**Exercise instructions**
Could you set down exactly the lines in the records below between the line holding "to geolonia/smartcity-smartmap-v2-cli, an" and the line holding "Also changed, not shown: charts", inclusive?

**Records for the exercise**
◆ ◆ ◆ ◆ ◆ ◆ ◆

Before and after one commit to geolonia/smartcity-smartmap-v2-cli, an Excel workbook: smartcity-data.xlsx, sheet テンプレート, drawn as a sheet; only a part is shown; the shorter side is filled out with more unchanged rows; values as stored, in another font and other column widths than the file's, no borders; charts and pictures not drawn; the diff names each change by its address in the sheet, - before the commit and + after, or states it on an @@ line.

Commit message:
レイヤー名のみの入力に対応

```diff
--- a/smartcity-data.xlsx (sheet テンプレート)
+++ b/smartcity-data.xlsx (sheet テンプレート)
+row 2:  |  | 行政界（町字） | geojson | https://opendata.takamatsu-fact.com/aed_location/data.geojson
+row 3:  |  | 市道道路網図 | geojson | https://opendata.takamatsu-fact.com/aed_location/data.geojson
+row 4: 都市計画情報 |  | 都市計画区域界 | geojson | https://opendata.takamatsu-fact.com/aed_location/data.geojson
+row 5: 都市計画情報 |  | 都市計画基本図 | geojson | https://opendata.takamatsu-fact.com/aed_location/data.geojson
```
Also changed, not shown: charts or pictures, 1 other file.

◆ ◆ ◆ ◆ ◆ ◆ ◆

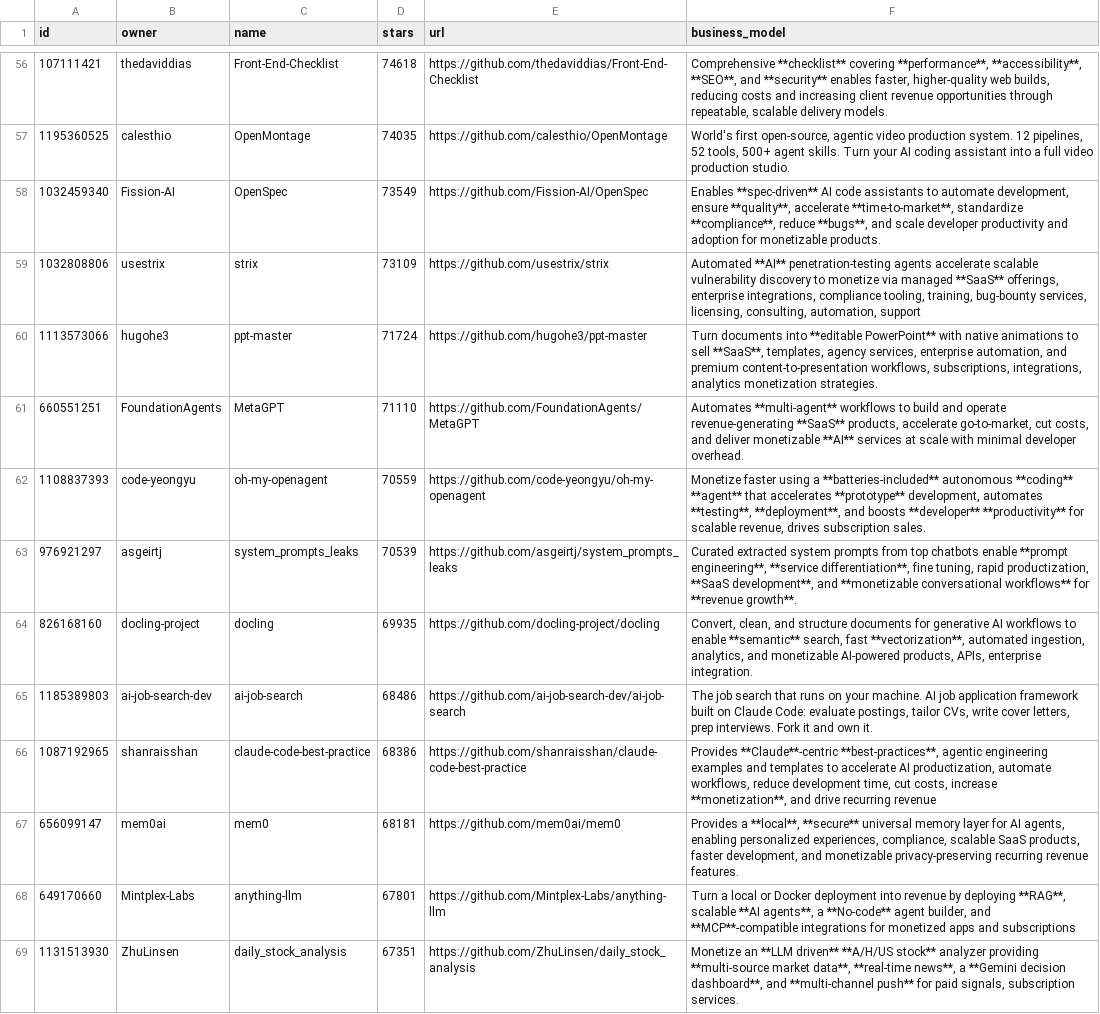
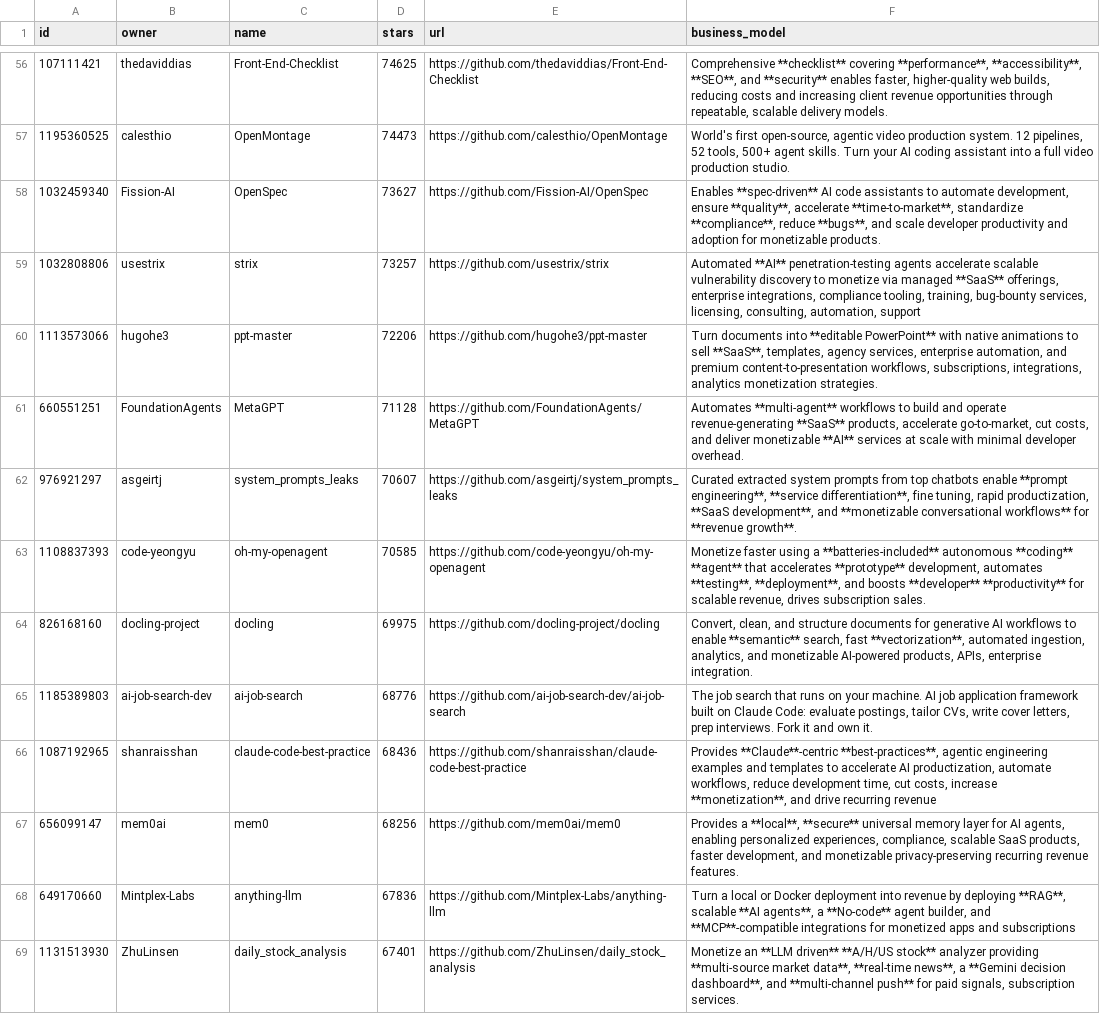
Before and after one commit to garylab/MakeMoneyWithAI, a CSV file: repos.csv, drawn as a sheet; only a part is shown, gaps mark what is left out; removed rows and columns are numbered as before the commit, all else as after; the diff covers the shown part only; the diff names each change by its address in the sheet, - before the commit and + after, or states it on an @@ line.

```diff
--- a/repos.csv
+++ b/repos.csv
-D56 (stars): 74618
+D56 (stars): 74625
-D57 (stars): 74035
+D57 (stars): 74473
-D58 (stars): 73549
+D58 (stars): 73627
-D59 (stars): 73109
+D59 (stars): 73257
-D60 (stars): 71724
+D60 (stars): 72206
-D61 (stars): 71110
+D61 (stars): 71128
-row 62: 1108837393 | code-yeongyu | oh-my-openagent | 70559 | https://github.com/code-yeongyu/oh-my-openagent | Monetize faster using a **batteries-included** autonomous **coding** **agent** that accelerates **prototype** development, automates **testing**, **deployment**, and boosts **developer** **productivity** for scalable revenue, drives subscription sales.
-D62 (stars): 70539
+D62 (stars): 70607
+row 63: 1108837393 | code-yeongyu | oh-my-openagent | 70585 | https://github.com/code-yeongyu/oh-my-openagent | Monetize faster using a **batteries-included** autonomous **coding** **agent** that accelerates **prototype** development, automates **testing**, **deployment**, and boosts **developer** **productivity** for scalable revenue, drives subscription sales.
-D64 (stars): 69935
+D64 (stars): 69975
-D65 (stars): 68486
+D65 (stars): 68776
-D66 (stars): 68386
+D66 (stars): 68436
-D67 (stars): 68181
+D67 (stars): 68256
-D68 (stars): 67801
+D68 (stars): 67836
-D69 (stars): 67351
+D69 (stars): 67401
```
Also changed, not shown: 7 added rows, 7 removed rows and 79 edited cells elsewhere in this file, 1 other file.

◆ ◆ ◆ ◆ ◆ ◆ ◆

**Written reply**
Before and after one commit to geolonia/smartcity-smartmap-v2-cli, an Excel workbook: smartcity-data.xlsx, sheet テンプレート, drawn as a sheet; only a part is shown; the shorter side is filled out with more unchanged rows; values as stored, in another font and other column widths than the file's, no borders; charts and pictures not drawn; the diff names each change by its address in the sheet, - before the commit and + after, or states it on an @@ line.

Commit message:
レイヤー名のみの入力に対応

```diff
--- a/smartcity-data.xlsx (sheet テンプレート)
+++ b/smartcity-data.xlsx (sheet テンプレート)
+row 2:  |  | 行政界（町字） | geojson | https://opendata.takamatsu-fact.com/aed_location/data.geojson
+row 3:  |  | 市道道路網図 | geojson | https://opendata.takamatsu-fact.com/aed_location/data.geojson
+row 4: 都市計画情報 |  | 都市計画区域界 | geojson | https://opendata.takamatsu-fact.com/aed_location/data.geojson
+row 5: 都市計画情報 |  | 都市計画基本図 | geojson | https://opendata.takamatsu-fact.com/aed_location/data.geojson
```
Also changed, not shown: charts or pictures, 1 other file.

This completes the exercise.